• **Exercise requirements**
Lines containing the string "DataBlockOne": how many are there below? Answer with the number only.

• **Data records**

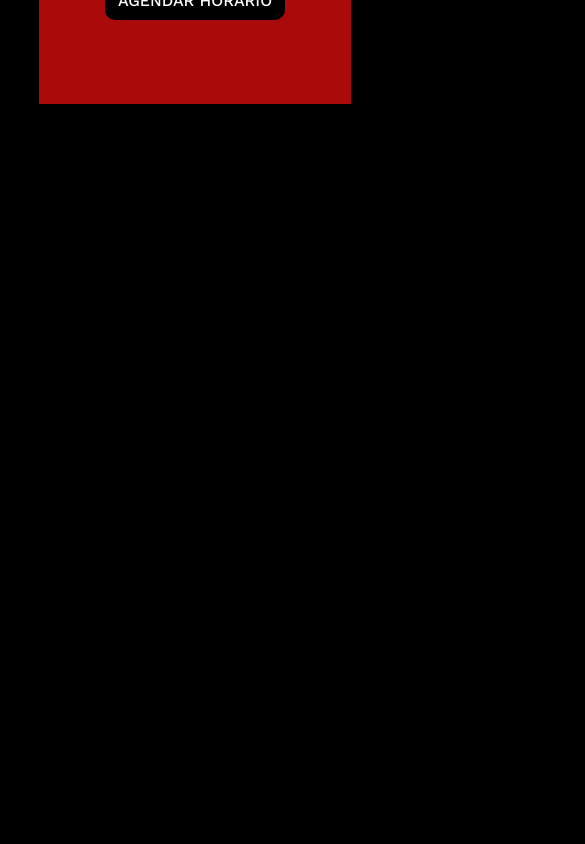
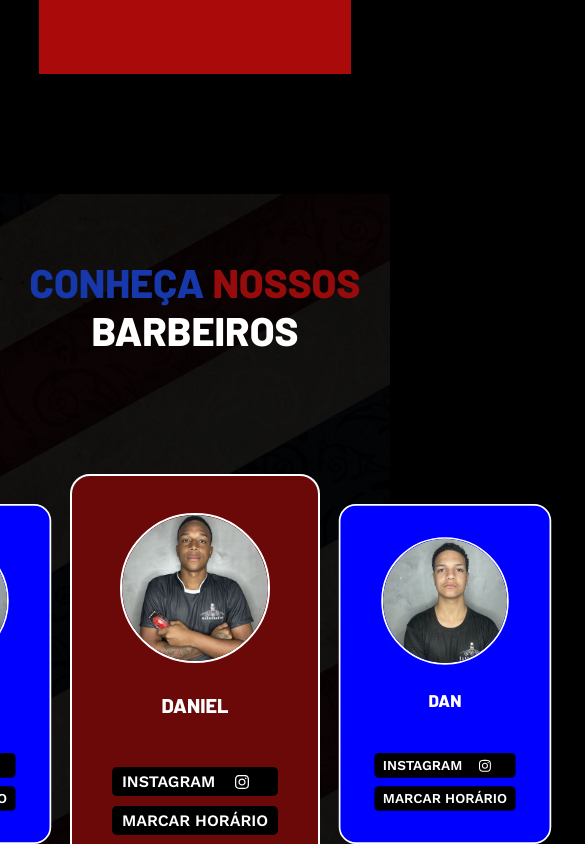
Before and after one commit to Gusmaiadev/EmersonBarbershop, a React (Vite) app: page / in a window 390 px wide. Shown: the part 4677-5521 px from the top of the page, 585 px wide, since content can reach past the window. Built offline with nearby package versions, Linux system fonts and the light colour scheme.

Commit message:
Criação e finalização Carosel de equipe

```diff
--- a/package.json
+++ b/package.json
@@ -10,10 +10,14 @@
     "preview": "vite preview"
   },
   "dependencies": {
+    "@fortawesome/free-brands-svg-icons": "^6.6.0",
+    "@fortawesome/react-fontawesome": "^0.2.2",
+    "hammerjs": "^2.0.8",
     "react": "^18.3.1",
     "react-countup": "^6.5.3",
     "react-dom": "^18.3.1",
-    "react-scroll": "^1.9.0"
+    "react-scroll": "^1.9.0",
+    "swiper": "^11.1.10"
   },
   "devDependencies": {
     "@eslint/js": "^9.8.0",
--- /dev/null
+++ b/src/components/CaroselTeam.jsx
@@ -0,0 +1,152 @@
+import React, { useState, useEffect, useRef } from 'react';
+import Hammer from 'hammerjs';
+import styles from '../styles/CaroselTeam.module.css';
+
+import EmersonPhoto from '../assets/foto_emerson.png';
+import CleitonPhoto from '../assets/foto_cleiton.png';
+import DanielPhoto from '../assets/foto_daniel.png';
+import DanPhoto from '../assets/foto_dan.png';
+
+import { FontAwesomeIcon } from '@fortawesome/react-fontawesome';
+import { faInstagram } from '@fortawesome/free-brands-svg-icons';
+
+function CaroselTeam() {
+  const [activeIndex, setActiveIndex] = useState(0);
+  const intervalRef = useRef(null);
+  const interactionTimeoutRef = useRef(null);
+
+  const slides = [
+    {
+      image: EmersonPhoto,
+      text: 'Emerson',
+      button1: 'Instagram',
+      button2: 'Marcar horário'
+    },
+    {
+      image: CleitonPhoto,
+      text: 'Cleitinho',
+      button1: 'Instagram',
+      button2: 'Marcar horário'
+    },
+    {
+      image: DanielPhoto,
+      text: 'Daniel',
+      button1: 'Instagram',
+      button2: 'Marcar horário'
+    },
+    {
+      image: DanPhoto,
+      text: 'Dan',
+      button1: 'Instagram',
+      button2: 'Marcar horário'
+    }
+  ];
+
+  // Função para ir ao próximo slide
+  const next = () => {
+    setActiveIndex((prevIndex) => (prevIndex + 1) % slides.length);
+  };
+
+  // Função para ir ao slide anterior
+  const prev = () => {
+    setActiveIndex((prevIndex) => (prevIndex - 1 + slides.length) % slides.length);
+  };
+
+  // Configura o intervalo automático de 3 segundos
+  const startAutoSlide = () => {
+    intervalRef.current = setInterval(() => {
+      next();
+    }, 3000);
+  };
+
+  const stopAutoSlide = () => {
+    clearInterval(intervalRef.current);
+  };
+
+  // Reinicia o modo automático 5 segundos após a última interação do usuário
+  const resetInteractionTimeout = () => {
+    clearTimeout(interactionTimeoutRef.current);
+    stopAutoSlide();
+    interactionTimeoutRef.current = setTimeout(() => {
+      startAutoSlide();
+    }, 5000);
+  };
+
+  useEffect(() => {
+    startAutoSlide(); // Inicia o modo automático ao carregar
+
+    return () => {
+      stopAutoSlide();
+      clearTimeout(interactionTimeoutRef.current);
+    };
+  }, []);
+
+  // Configura o Hammer.js para capturar os gestos de swipe
+  const swipeRef = useRef(null);
+  useEffect(() => {
+    if (!swipeRef.current) return;
+
+    const hammer = new Hammer(swipeRef.current);
+    hammer.on('swipeleft', () => {
+      next();
+      resetInteractionTimeout();
+    });
+    hammer.on('swiperight', () => {
+      prev();
+      resetInteractionTimeout();
+    });
+
+    return () => {
+      hammer.destroy();
+    };
+  }, []);
+
+  return (
+    <section className={styles.box_carosel}>
+      <div className={styles.title_text}>
+        <h2 className={styles.title}>
+          <span className={styles.title_blue}>CONHEÇA</span>
+          <span className={styles.title_red}> NOSSOS</span>
+          <br />
+          BARBEIROS
+        </h2>
+      </div>
+      <div className={styles.block_bg}>
+        <div className={styles.carouselContainer} ref={swipeRef}>
+          <div className={styles.list}>
+            {slides.map((slide, index) => (
+              <div
+                key={index}
+                className={`
+                  ${styles.slide}
+                  ${index === activeIndex ? styles.act : ''}
+                  ${index === (activeIndex - 1 + slides.length) % slides.length ? styles.prev : ''}
+                  ${index === (activeIndex + 1) % slides.length ? styles.next : ''}
+                  ${index === (activeIndex + 2) % slides.length ? styles.newNext : ''}
+                  ${index % 2 === 0 ? styles.redCard : styles.blueCard}
+                `}
+                onClick={() => {
+                  if (index === (activeIndex + 1) % slides.length) next();
+                  if (index === (activeIndex - 1 + slides.length) % slides.length) prev();
+                  resetInteractionTimeout();
+                }}
+              >
+                <img src={slide.image} alt={`Slide ${index + 1}`} className={styles.slideImage} />
+                <div className={styles.slideText}>{slide.text}</div>
+                <div className={styles.slideButtons}>
+                  <button className={styles.instagramButton}>
+                    {slide.button1}
+                    <FontAwesomeIcon icon={faInstagram} className={styles.instagramIcon} />
+                  </button>
+                  <button>{slide.button2}</button>
+                </div>
+              </div>
+            ))}
+          </div>
+        </div>
+      </div>
+    </section>
+  );
+}
+
+export default CaroselTeam;
--- a/src/index.css
+++ b/src/index.css
@@ -8,4 +8,5 @@
 body{
   background-color: black;
   height: 800vh;
+  overflow-x: hidden;
 }
--- a/src/pages/Page.jsx
+++ b/src/pages/Page.jsx
@@ -1,5 +1,6 @@
 
 import Banner from "../components/Banner";
+import CaroselTeam from "../components/CaroselTeam";
 import DataBlockOne from "../components/DataBlockOne";
 import DataBlockTwo from "../components/DataBlockTwo";
 import Header from "../components/Header";
@@ -14,6 +15,7 @@ function Page(){
             <DataBlockOne/>
             <InfoCard/>
             <DataBlockTwo/>
+            <CaroselTeam/>
 
         </>
     )
--- /dev/null
+++ b/src/styles/CaroselTeam.module.css
@@ -0,0 +1,234 @@
+.block_bg {
+  width: 100%;
+  height: 80%;
+  display: flex;
+  align-items: center;
+  justify-content: center;
+  flex-direction: column;
+}
+
+.box_carosel {
+  width: 100%;
+  height: 60rem;
+  margin-top: 200px;
+  background-image: url('../assets/BG_CAROSEL.png');
+  background-size: cover;
+  background-position: center;
+  background-repeat: no-repeat;
+}
+
+.title_text {
+  height: 20%;
+  display: flex;
+  justify-content: center;
+  align-items: flex-end;
+}
+
+.title {
+  color: #fff;
+  text-align: center;
+  font-family: "Barlow", sans-serif;
+  font-weight: 800;
+  font-size: 60px;
+}
+
+.title_blue {
+  color: #1738AA;
+}
+
+.title_red {
+  color: #960C0C;
+}
+
+.carouselContainer {
+  width: 100%; /* Carrossel ocupando toda a largura */
+  position: relative;
+}
+
+.list {
+  height: 100%; /* Altura do carrossel correspondente à seção */
+  display: flex;
+  justify-content: center;
+  align-items: center;
+  position: relative;
+}
+
+.slide {
+  width: 500px; /* Aumentando a largura do slide */
+  height: 600px; /* Aumentando a altura do slide */
+  position: absolute;
+  border-radius: 2px;
+  display: flex;
+  flex-direction: column;
+  align-items: center;
+  justify-content: center;
+  text-align: center;
+  color: white;
+  transition: transform 0.1s, opacity 1s;
+  padding: 10px;
+  margin: 0 20px; /* Adicionando margem lateral */
+  border-radius: 20px;
+  border: 2px solid #fff;
+
+
+}
+
+.redCard {
+  background-color: #6b0808;
+}
+
+.blueCard {
+  background-color: blue;
+}
+
+.slideImage {
+  width: 300px; /* Aumentando o tamanho da imagem */
+  height: 300px;
+  object-fit: cover;
+  border-radius: 50%;
+  margin-bottom: 10px;
+  border: 2px solid #fff;
+}
+
+.slideText {
+  font-family: "Barlow", sans-serif;
+  font-weight: 800;
+  font-size: 30px;
+  text-transform: uppercase;
+  margin: 20px 0px 50px 0px;
+}
+
+.slideButtons {
+  display: flex;
+  flex-direction: column;
+  gap: 10px;
+}
+
+.slideButtons button {
+  background-color: #000000;
+  border: none;
+  color: white;
+  padding: 10px 20px;
+  border-radius: 5px;
+  cursor: pointer;
+  transition: background-color 0.3s;
+  font-family: "Work Sans", sans-serif;
+  font-style: normal;
+  font-weight: 600;
+  font-size: 20px;
+  text-transform: uppercase;
+}
+
+.instagramButton {
+  display: flex;
+  align-items: center;
+}
+
+.instagramIcon{
+  margin-left: 20px;
+  font-size: 25px;
+}
+
+.slideButtons button:hover {
+  background-color: #333333; /* Mudança de cor ao passar o mouse */
+}
+
+.act {
+  opacity: 1;
+}
+
+.prev {
+  cursor: pointer;
+  transform: translateX(-660px) scale(0.85); /* Ajuste de posição */
+}
+
+.next {
+  cursor: pointer;
+  transform: translateX(660px) scale(0.85); /* Ajuste de posição */
+}
+
+.newNext {
+  cursor: pointer;
+  transform: translateX(2020px) scale(0.85); /* Ajuste de posição */
+}
+
+.swipe {
+  width: 100%;
+  height: 100%;
+  position: absolute;
+  top: 0;
+  left: 0;
+  opacity: 0;
+}
+
+/* Ajuste para a tela pequena */
+@media (max-width: 1600px) {
+  .prev {
+    cursor: pointer;
+    transform: translateX(-560px) scale(0.85); /* Ajuste de posição */
+  }
+
+  .next {
+    cursor: pointer;
+    transform: translateX(560px) scale(0.85); /* Ajuste de posição */
+  }
+
+}
+
+@media (max-width: 980px) {
+  .prev {
+    cursor: pointer;
+    transform: translateX(-300px) scale(0.85); /* Ajuste de posição */
+  }
+
+  .next {
+    cursor: pointer;
+    transform: translateX(300px) scale(0.85); /* Ajuste de posição */
+  }
+
+  .slideImage{
+    width: 180px;
+    height: 180px;
+  }
+  .slide{
+    width: 300px;
+    height: 500px;
+  }
+  .title{
+    font-size: 40px;
+  }
+}
+
+@media (max-width: 500px) {
+  .prev {
+    cursor: pointer;
+    transform: translateX(-250px) scale(0.85); /* Ajuste de posição */
+  }
+
+  .next {
+    cursor: pointer;
+    transform: translateX(250px) scale(0.85); /* Ajuste de posição */
+  }
+
+  .slideImage{
+    width: 150px;
+    height: 150px;
+  }
+  .slide{
+    width: 250px;
+    height: 400px;
+  }
+  .slideText{
+    font-size: 20px;
+  }
+  .slideButtons button{
+    font-size: 16px;
+    padding: 5px 10px;
+  }
+  .instagramIcon{
+    font-size: 16px;
+  }
+  .box_carosel{
+    height: 50rem;
+  }
+}
--- a/src/styles/DataBlockTwo.module.css
+++ b/src/styles/DataBlockTwo.module.css
@@ -138,6 +138,12 @@
     margin-top: 30px;
   }
   .box_datablocktwo{
-      height: 70rem;
+      height: 60rem;
+  }
+  .block_text{
+    padding: 10px;
+  }
+  .container_datablocktwo{
+    margin-top: 150px;
   }
 }
```
Also changed, not shown: src/assets/BG_CAROSEL.png (added), 1 other file (tests, documents, lock files or other folders).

• **Task response**
2